“I recovered from addiction 31 years ago and God gave me a chance to be a mother again in my 40s,” said Harris, an evangelist and former co-pastor of Out From Under Ministries located in Hyattsville, Maryland.
Her biological children, members of her extended family and a team of registered nurses collectively assist in care and transportation. Her adopted children find community at Just 4 Us Foundation, a creative arts organization with accessible activities and services for children and adults with special needs that encourages positive community involvement.
Since Harris launched the Foundation in 2009, it has served over 800 participants, according to its website. Recently, some of the Foundation’s younger beneficiaries participated in an anti-bullying video.
Family Searches for a Home to Call Their Own

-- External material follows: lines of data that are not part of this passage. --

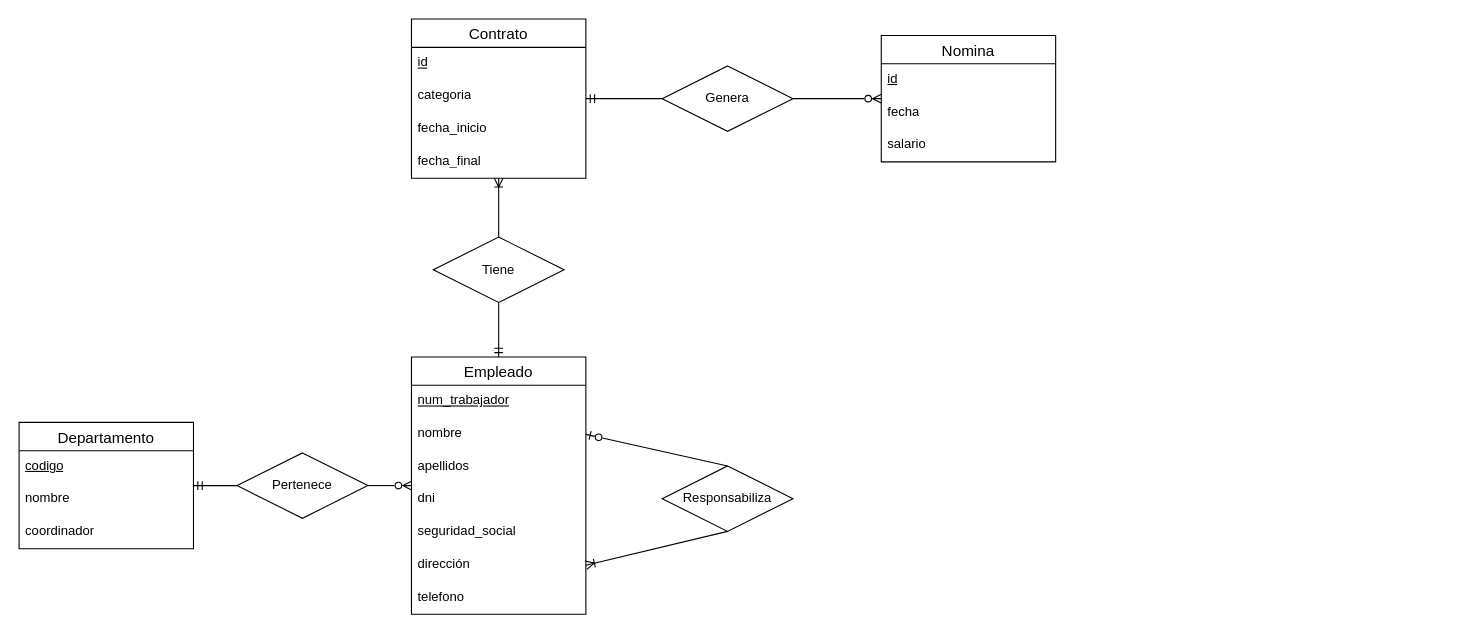
This is TA12Ej7.drawio from AlejandroCara/acr-tsys-modeloER-drawio-1110, a draw.io file, before an edit. Source tidied: cells renumbered, new cells numbered last; positions are measured from the earlier drawing's top-left corner, leaving out a move shared by most shapes. Both pictures are drawn from the tidied source at 109%, with x=0, y=0 at pixel (19, 19).
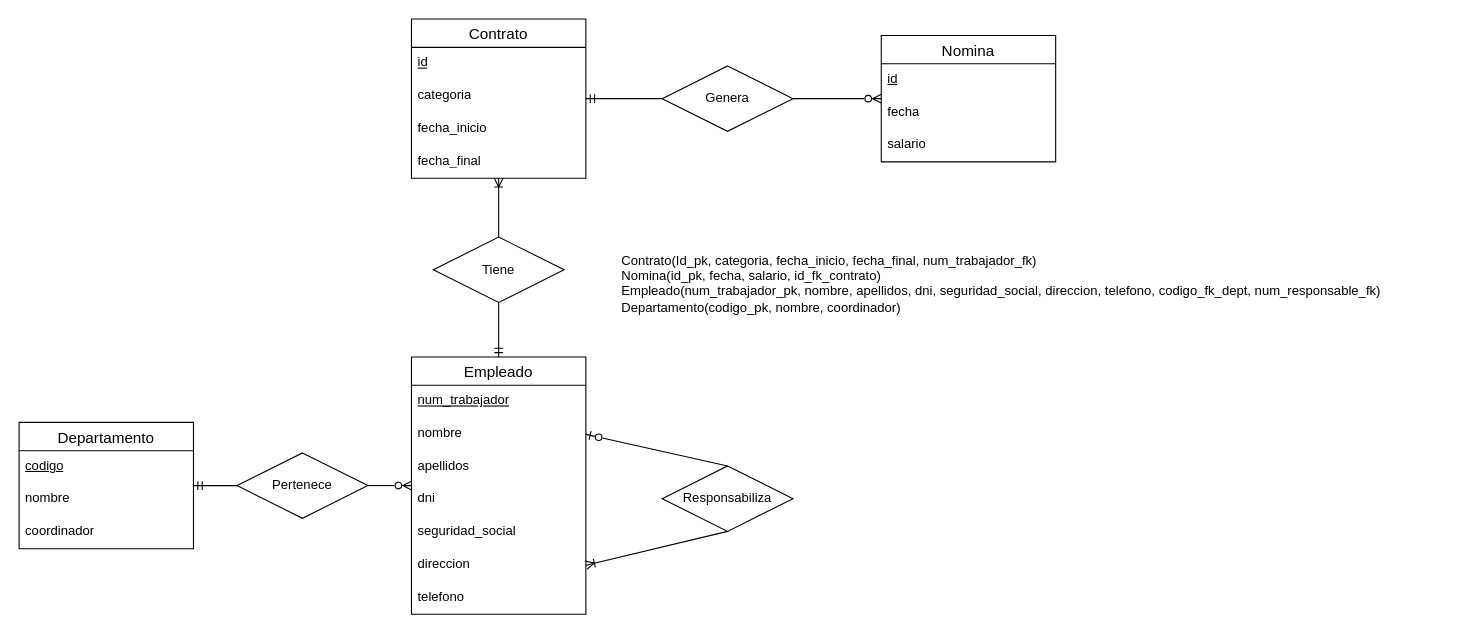
After the change.

The change refers to these unchanged cells:
```xml
<mxCell id="2" value="Empleado" style="swimlane;fontStyle=0;horizontal=1;startSize=26;align=center;fontSize=14;" parent="1" vertex="1">
  <mxGeometry x="360" y="310" width="160" height="236" as="geometry" />
</mxCell>
```

The edit, as a diff of the source:
```diff
@@
-    <mxCell id="8" value="dirección" style="text;strokeColor=none;fillColor=none;spacingLeft=4;spacingRight=4;overflow=hidden;points=[[0,0.5],[1,0.5]];portConstraint=eastwest;fontSize=12;whiteSpace=wrap;html=1;" parent="2" vertex="1">
+    <mxCell id="8" value="direccion" style="text;strokeColor=none;fillColor=none;spacingLeft=4;spacingRight=4;overflow=hidden;points=[[0,0.5],[1,0.5]];portConstraint=eastwest;fontSize=12;whiteSpace=wrap;html=1;" parent="2" vertex="1">
       <mxGeometry y="176" width="160" height="30" as="geometry" />
     </mxCell>
@@
+    <mxCell id="35" value="&lt;div align=&quot;left&quot;&gt;Contrato(Id_pk, categoria, fecha_inicio, fecha_final, num_trabajador_fk)&lt;/div&gt;&lt;div align=&quot;left&quot;&gt;Nomina(id_pk, fecha, salario, id_fk_contrato)&lt;/div&gt;&lt;div align=&quot;left&quot;&gt;Empleado(num_trabajador_pk, nombre, apellidos, dni, seguridad_social, direccion, telefono, codigo_fk_dept, num_responsable_fk)&lt;/div&gt;&lt;div align=&quot;left&quot;&gt;Departamento(codigo_pk, nombre, coordinador)&lt;/div&gt;&lt;div align=&quot;left&quot;&gt;&lt;br&gt;&lt;/div&gt;" style="text;html=1;strokeColor=none;fillColor=none;align=left;verticalAlign=middle;whiteSpace=wrap;rounded=0;" parent="1" vertex="1">
+      <mxGeometry x="551" y="170" width="760" height="160" as="geometry" />
+    </mxCell>
```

Together, the blended family wants to find a home to call their own. Harris said her budget for a down payment stands at $10,000 at the maximum. Most of the social security disability stipend that she receives must be used to cover housing, medical supplies and transportation costs. She also supplements her income by working part-time as a caseworker.
Since 2018, the family has lived in a house formerly owned by John Paul Mudd who welcomed Harris and the children into the home.

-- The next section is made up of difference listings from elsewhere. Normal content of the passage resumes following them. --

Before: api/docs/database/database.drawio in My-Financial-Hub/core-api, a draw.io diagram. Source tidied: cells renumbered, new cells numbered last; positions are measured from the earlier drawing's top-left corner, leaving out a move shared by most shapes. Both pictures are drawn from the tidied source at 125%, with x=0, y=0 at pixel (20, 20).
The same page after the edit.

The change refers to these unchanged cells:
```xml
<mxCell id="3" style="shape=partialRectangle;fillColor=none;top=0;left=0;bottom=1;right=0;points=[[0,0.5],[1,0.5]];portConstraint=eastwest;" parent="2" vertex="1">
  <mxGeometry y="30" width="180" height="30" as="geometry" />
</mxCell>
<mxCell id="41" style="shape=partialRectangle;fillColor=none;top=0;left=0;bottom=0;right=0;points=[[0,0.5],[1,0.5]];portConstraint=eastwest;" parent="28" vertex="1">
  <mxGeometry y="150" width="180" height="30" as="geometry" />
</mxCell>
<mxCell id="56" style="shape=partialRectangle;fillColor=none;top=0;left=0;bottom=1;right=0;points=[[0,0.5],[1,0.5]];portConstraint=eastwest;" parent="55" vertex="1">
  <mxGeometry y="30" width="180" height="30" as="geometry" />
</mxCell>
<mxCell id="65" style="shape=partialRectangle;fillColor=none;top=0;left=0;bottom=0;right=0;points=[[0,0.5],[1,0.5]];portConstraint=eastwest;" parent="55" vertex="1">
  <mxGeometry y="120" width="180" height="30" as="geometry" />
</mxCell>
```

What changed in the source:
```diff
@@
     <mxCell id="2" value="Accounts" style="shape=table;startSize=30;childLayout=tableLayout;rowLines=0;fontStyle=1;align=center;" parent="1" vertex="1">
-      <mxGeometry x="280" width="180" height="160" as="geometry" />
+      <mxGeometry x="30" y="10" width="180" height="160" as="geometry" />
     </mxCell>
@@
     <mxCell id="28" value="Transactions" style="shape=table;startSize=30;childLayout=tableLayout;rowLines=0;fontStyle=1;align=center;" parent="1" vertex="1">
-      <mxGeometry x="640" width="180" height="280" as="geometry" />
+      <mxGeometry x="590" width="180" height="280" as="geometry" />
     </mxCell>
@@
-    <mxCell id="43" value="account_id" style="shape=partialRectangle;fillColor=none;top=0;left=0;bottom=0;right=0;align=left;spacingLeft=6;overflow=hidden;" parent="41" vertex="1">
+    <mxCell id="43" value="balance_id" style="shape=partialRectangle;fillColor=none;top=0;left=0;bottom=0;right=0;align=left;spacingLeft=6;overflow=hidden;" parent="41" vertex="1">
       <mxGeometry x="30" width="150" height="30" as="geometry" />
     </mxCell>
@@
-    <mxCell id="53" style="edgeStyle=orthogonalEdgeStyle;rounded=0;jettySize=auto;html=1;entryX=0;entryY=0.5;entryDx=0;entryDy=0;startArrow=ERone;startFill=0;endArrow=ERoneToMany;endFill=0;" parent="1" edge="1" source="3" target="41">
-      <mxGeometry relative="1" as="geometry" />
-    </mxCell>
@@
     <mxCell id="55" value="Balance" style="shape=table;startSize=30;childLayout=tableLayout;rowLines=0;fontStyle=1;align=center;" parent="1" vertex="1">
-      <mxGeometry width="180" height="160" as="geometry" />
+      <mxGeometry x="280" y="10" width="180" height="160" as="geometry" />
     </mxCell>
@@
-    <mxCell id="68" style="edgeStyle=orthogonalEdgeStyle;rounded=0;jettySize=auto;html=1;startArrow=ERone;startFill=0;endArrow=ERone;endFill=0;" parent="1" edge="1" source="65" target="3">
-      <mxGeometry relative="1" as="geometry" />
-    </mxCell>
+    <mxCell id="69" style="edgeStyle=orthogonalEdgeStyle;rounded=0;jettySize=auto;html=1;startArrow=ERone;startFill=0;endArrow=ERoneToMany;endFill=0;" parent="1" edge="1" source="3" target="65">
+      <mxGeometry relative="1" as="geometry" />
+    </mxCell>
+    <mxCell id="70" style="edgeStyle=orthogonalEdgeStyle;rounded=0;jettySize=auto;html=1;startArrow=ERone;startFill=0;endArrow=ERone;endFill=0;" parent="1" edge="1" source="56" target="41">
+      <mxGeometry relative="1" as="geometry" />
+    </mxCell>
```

“I want you to own this home,” Harris recalled Mudd once saying to her. But in February 2019, he died and his daughter, Mary Ann Moore, while uninterested in selling the property, allowed the family to continue renting.
Monthly rent costs over $2,000.
Like many parents, Harris said she’s determined to own her own home but said the path toward homeownership as the guardian of disabled children has been “troubling.”
“The process isn’t easy,” she said. “There are a lot of programs in the District of Columbia that will place you anywhere because you’re desperate. But I have to be careful and protect my children from areas where violence is more persistent.”
An ideal home would include: wheelchair accessibility; six or more bedrooms; wheel-in showers; lowered kitchen cabinets, counters and sinks; grab bars; widened doorways; and raised electrical outlets. She said safety remains tantamount. In 2018, her wheelchair-accessible van was stolen on the day of one of her children’s birthdays when the entire family planned to go out to celebrate. Not only did the theft force her to cancel the outing but it took nearly one month before she could secure another means of transportation.
In addition, the D.C. Department of Housing and Community Development provides up to $30,000 for home modifications to improve physical mobility for those with physical ailments. However, the program, Single Family Residential Rehabilitation, recently received criticism because its offerings to improve homes, specifically roof repairs, were excessively delayed causing some homes to decay.
A study estimates that about 21 percent of households will have at least one resident with a mobility disability by 2050.
Harris said her search for a family home will continue.
“No matter what, we will be a happy family,” she said. “We won’t lose hope. We’ve suffered a lot of losses lately but as long as we have each other, we’re okay.”
“I’ve done a lot of work in the community for people. I believe something will happen one day – I just hope it happens before I close my eyes. If something happens to me tomorrow, [the owner] will want to sell the house and the kids would be separated. [But] if we have our own home, they’ll always have a safe place in which to live,” Harris said.